|Alternative names||Shakkarpara, Khurma, Kurma, Laktho, Murali, Lakdi Mithai|
|Place of origin||Afghanistan, Bangladesh, India, Nepal, Pakistan|
|Main ingredients||Milk, sugar, ghee, maida, semolina|
Shankarpali, shakkarpara, murali, khurma, lakdi mithai, or just simply mithai is an Indian sweet snack. It is etymologically derived from Persian Shekarpareh. Shankarpali is popular in Western India, especially in north India specially Uttar Pradesh. Its North Indian variant known as khurma or laktho is also popular in states such as Bihar, Jharkhand, and eastern Uttar Pradesh. It is also a popular sweet among the Indian diaspora in Fiji, Guyana, and Trinidad and Tobago, as well as their respective diasporas in North America, the United Kingdom, Australia and New Zealand. It is traditionally enjoyed as a treat on Diwali. It is rich in carbohydrates, making it an instant source of energy. It can be sweet, sour or spicy depending upon how it is made.
Shankarpali is made from a dough of sugar, ghee, maida, and semolina.
The mixture is made into dough and then mechanically cut into diamond-shaped units which are deep fried in ghee or butter.
It is a popular snack amongst the Maharashtrian, Gujarati and Kannadiga community in India and has a long shelf-life. It is widely available in shops; people usually purchase ready-made shankarpali during the year and only prepare it at home during Diwali. This provides a livelihood for women who produce it throughout the year and market it.

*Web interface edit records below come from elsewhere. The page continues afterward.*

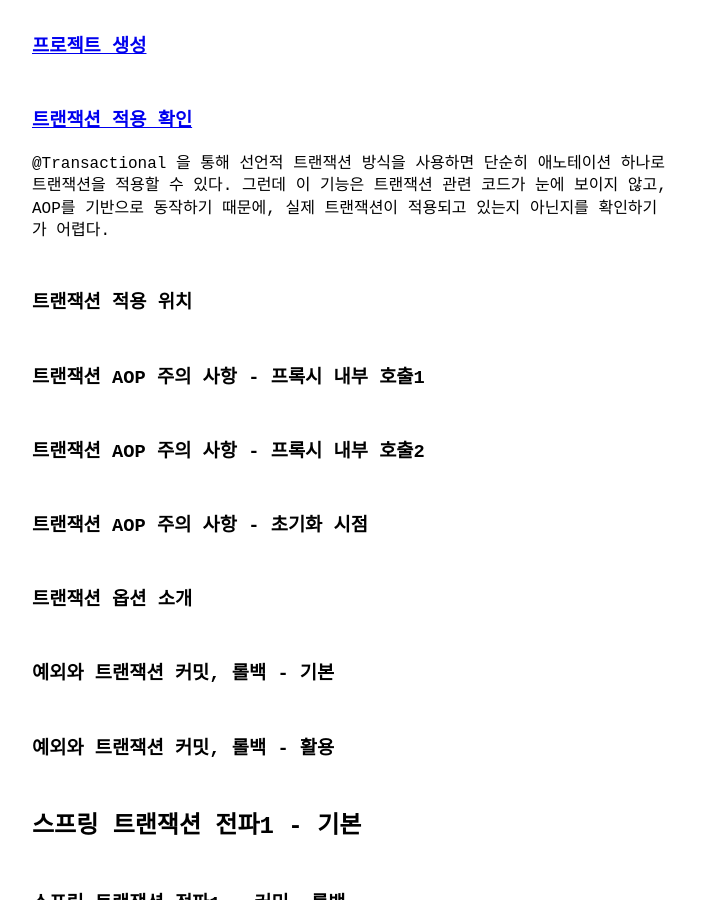
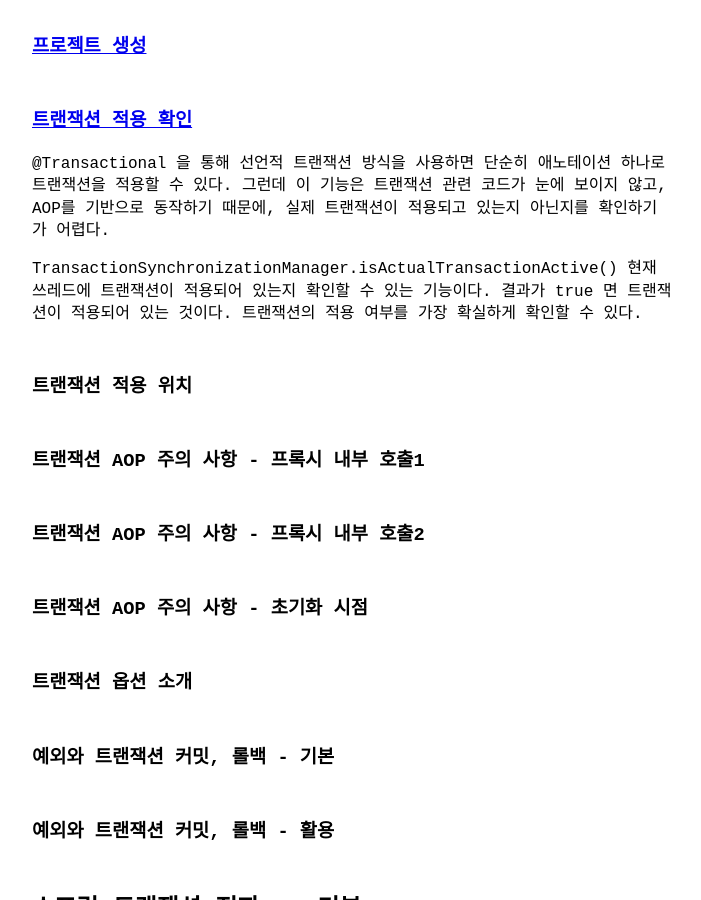
Before and after one commit to khjzzm/khjzzm.github.io, a Jekyll site: the page built from _posts/2022-06-29-Spring-Transaction.md, in a window 1280 px wide and 900 px high, scrolled down 3142 px. Shown: the whole window, without its empty margins (288-989 px from the left). Built offline with Jekyll 4.4.1, drawn with Linux system fonts in a browser that asks for light colours.

Commit message:
트랜잭션 적용

```diff
--- a/_posts/2022-06-29-Spring-Transaction.md
+++ b/_posts/2022-06-29-Spring-Transaction.md
@@ -117,6 +117,10 @@ org.springframework.transaction.annotation.Transactional
 수 있다. 그런데 이 기능은 트랜잭션 관련 코드가 눈에 보이지 않고, AOP를 기반으로 동작하기 때문에, 실제
 트랜잭션이 적용되고 있는지 아닌지를 확인하기가 어렵다.
 
+TransactionSynchronizationManager.isActualTransactionActive()
+현재 쓰레드에 트랜잭션이 적용되어 있는지 확인할 수 있는 기능이다. 결과가 true 면 트랜잭션이 적용되어
+있는 것이다. 트랜잭션의 적용 여부를 가장 확실하게 확인할 수 있다.
+
 ### 트랜잭션 적용 위치
 ### 트랜잭션 AOP 주의 사항 - 프록시 내부 호출1
 ### 트랜잭션 AOP 주의 사항 - 프록시 내부 호출2
```
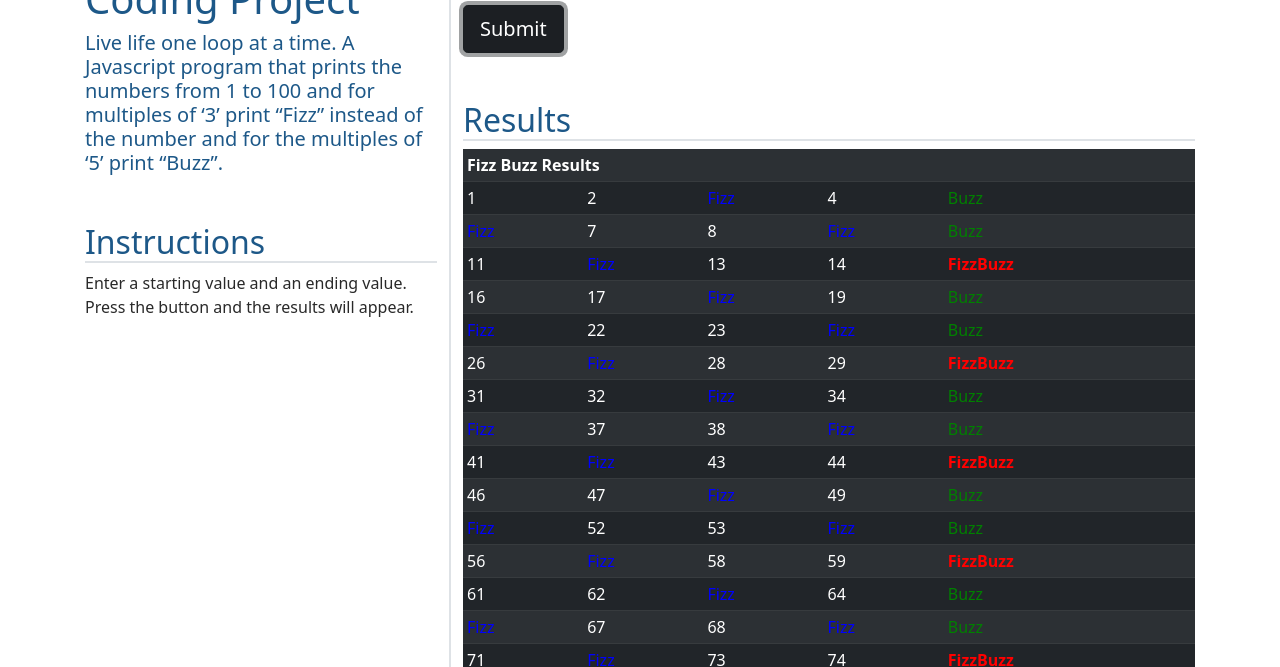
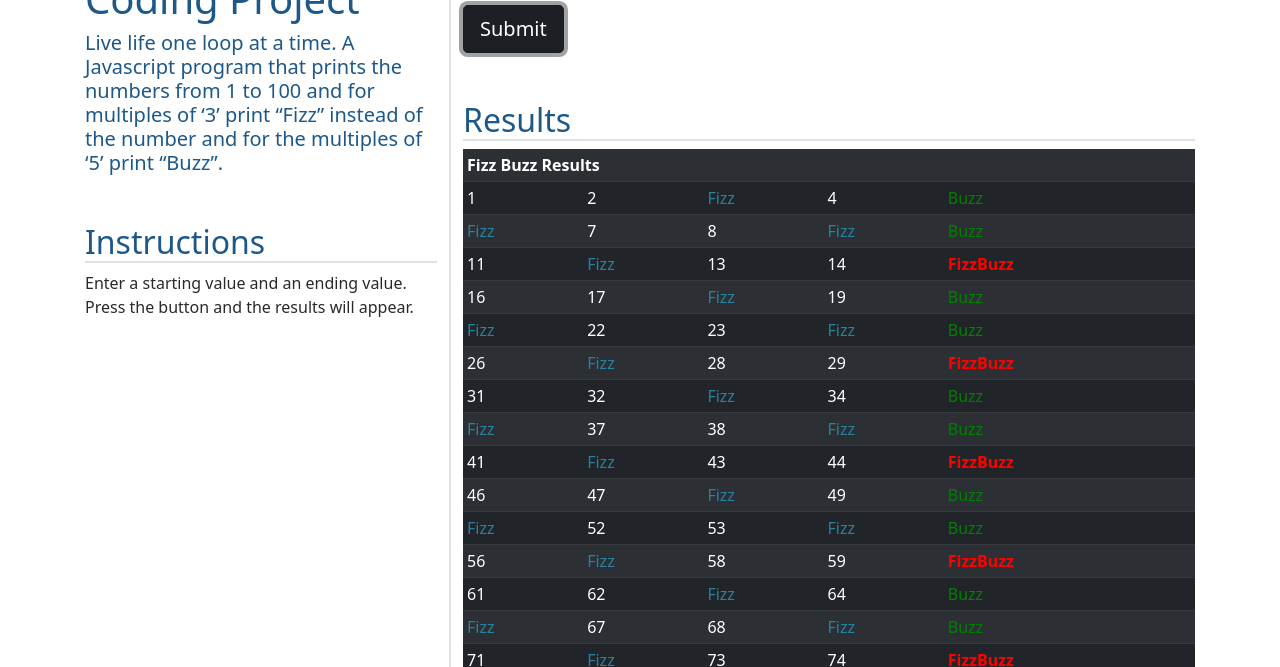
Before and after one commit to john-winko/CFBC_FizzBuzz, a plain HTML site: page app.html in a window 1280 px wide. Both pictures are taken after a click on the button "Submit". Shown: the part 133-800 px from the top of the page. Drawn offline with nearby package versions, Linux system fonts and the light colour scheme.

Commit message:
Revised code based on video and updated pages

```diff
--- a/app.html
+++ b/app.html
@@ -86,7 +86,7 @@
                                 <tbody id="results">
                                     <!-- Results Go Here -->
                                     <tr id="fbHeader"><th colspan="5">Fizz Buzz Results</th></tr>
-                                    <tr id="fbTemplate"><td></td><td></td><td></td><td></td><td></td></tr>
+                                    <!-- <tr id="fbTemplate"><td></td><td></td><td></td><td></td><td></td></tr> -->
                                 </tbody>
 
                             </table>
@@ -138,6 +138,15 @@
         </div>
     </footer>
 
+    <template id="fbTemplate">
+        <tr>
+            <td></td>
+            <td></td>
+            <td></td>
+            <td></td>
+            <td></td>
+        </tr>
+    </template>
     <!-- Bootstrap JS -->
     <script src="https://cdn.jsdelivr.net/npm/bootstrap@5.1.3/dist/js/bootstrap.bundle.min.js"
         integrity="sha384-ka7Sk0Gln4gmtz2MlQnikT1wXgYsOg+OMhuP+IlRH9sENBO0LRn5q+8nbTov4+1p" crossorigin="anonymous">
--- a/css/site.css
+++ b/css/site.css
@@ -74,15 +74,15 @@ main>.container {
     width: 100%;
 }
 
-#fbTemplate td.Fizz{
-    color:blue;
+#results .Fizz{
+    color:rgb(39, 130, 160);
 }
 
-#fbTemplate td.Buzz{
+#results .Buzz{
     color: green;
 }
 
-#fbTemplate td.FizzBuzz{
+#results .FizzBuzz{
     font-weight: bolder;
     color: #ff0000;
 }
--- a/js/site.js
+++ b/js/site.js
@@ -47,7 +47,7 @@ function displayFizzBuzz(arrFizzBuzz) {
     tableBody.appendChild(tableHeader);
 
     for (let i = 1; i < arrFizzBuzz.length; i += 5) {
-        const templateRow = document.importNode(fbTemplate, true);
+        const templateRow = document.importNode(fbTemplate.content, true);
         rowCols = templateRow.querySelectorAll("td");
 
         rowCols[0].classList.add(arrFizzBuzz[i]);
```
Also changed, not shown: code.html (+1 -1 lines).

Flavors of India: Vegetarian Indian Cuisine Sakkarpara.